→ **Exercise goal**:
Collect every line below that contains the word "scripts".

→ **Revision comparison data**:
□ □ □ □ □

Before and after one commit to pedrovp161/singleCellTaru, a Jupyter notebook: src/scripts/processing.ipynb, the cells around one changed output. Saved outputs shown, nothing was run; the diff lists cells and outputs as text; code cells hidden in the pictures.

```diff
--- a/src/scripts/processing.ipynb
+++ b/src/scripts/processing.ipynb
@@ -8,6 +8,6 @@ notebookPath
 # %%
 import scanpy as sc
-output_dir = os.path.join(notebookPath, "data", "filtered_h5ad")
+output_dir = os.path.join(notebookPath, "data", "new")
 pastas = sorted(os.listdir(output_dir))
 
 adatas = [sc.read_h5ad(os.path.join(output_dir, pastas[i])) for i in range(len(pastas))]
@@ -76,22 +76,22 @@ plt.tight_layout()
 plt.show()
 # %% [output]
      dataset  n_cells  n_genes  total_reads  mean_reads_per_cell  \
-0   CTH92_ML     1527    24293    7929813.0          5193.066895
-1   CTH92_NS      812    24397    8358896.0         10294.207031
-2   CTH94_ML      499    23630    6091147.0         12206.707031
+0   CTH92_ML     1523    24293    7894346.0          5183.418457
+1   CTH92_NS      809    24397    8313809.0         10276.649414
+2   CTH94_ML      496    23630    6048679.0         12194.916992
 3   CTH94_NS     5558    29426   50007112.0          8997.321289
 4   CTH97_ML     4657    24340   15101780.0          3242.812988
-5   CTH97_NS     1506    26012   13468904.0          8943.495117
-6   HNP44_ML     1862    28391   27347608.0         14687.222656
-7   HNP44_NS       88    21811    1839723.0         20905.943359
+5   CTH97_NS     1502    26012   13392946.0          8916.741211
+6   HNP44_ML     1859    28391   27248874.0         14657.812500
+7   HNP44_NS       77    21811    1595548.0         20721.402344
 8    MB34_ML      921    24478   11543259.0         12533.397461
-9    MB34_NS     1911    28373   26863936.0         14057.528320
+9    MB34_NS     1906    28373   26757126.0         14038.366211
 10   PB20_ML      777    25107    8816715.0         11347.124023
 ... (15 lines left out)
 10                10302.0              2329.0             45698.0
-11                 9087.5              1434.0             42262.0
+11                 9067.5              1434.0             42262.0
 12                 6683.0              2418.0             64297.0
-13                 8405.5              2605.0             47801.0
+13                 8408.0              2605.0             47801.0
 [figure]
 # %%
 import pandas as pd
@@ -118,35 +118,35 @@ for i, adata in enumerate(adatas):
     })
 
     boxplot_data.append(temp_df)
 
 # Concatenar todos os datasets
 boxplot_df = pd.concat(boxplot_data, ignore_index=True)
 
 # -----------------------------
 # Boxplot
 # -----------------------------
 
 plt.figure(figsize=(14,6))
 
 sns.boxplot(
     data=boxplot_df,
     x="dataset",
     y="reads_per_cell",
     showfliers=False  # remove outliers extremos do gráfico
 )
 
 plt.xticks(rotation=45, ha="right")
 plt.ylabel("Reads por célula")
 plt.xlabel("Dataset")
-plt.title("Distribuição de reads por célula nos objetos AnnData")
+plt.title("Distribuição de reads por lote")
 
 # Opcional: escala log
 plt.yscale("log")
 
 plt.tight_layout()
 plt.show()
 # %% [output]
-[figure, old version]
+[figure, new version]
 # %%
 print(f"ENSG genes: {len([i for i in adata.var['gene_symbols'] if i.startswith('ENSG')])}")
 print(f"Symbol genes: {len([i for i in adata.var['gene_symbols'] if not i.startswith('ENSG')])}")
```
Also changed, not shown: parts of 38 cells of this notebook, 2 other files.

□ □ □ □ □

→ **Output**:
Before and after one commit to pedrovp161/singleCellTaru, a Jupyter notebook: src/scripts/processing.ipynb, the cells around one changed output. Saved outputs shown, nothing was run; the diff lists cells and outputs as text; code cells hidden in the pictures.
--- a/src/scripts/processing.ipynb
+++ b/src/scripts/processing.ipynb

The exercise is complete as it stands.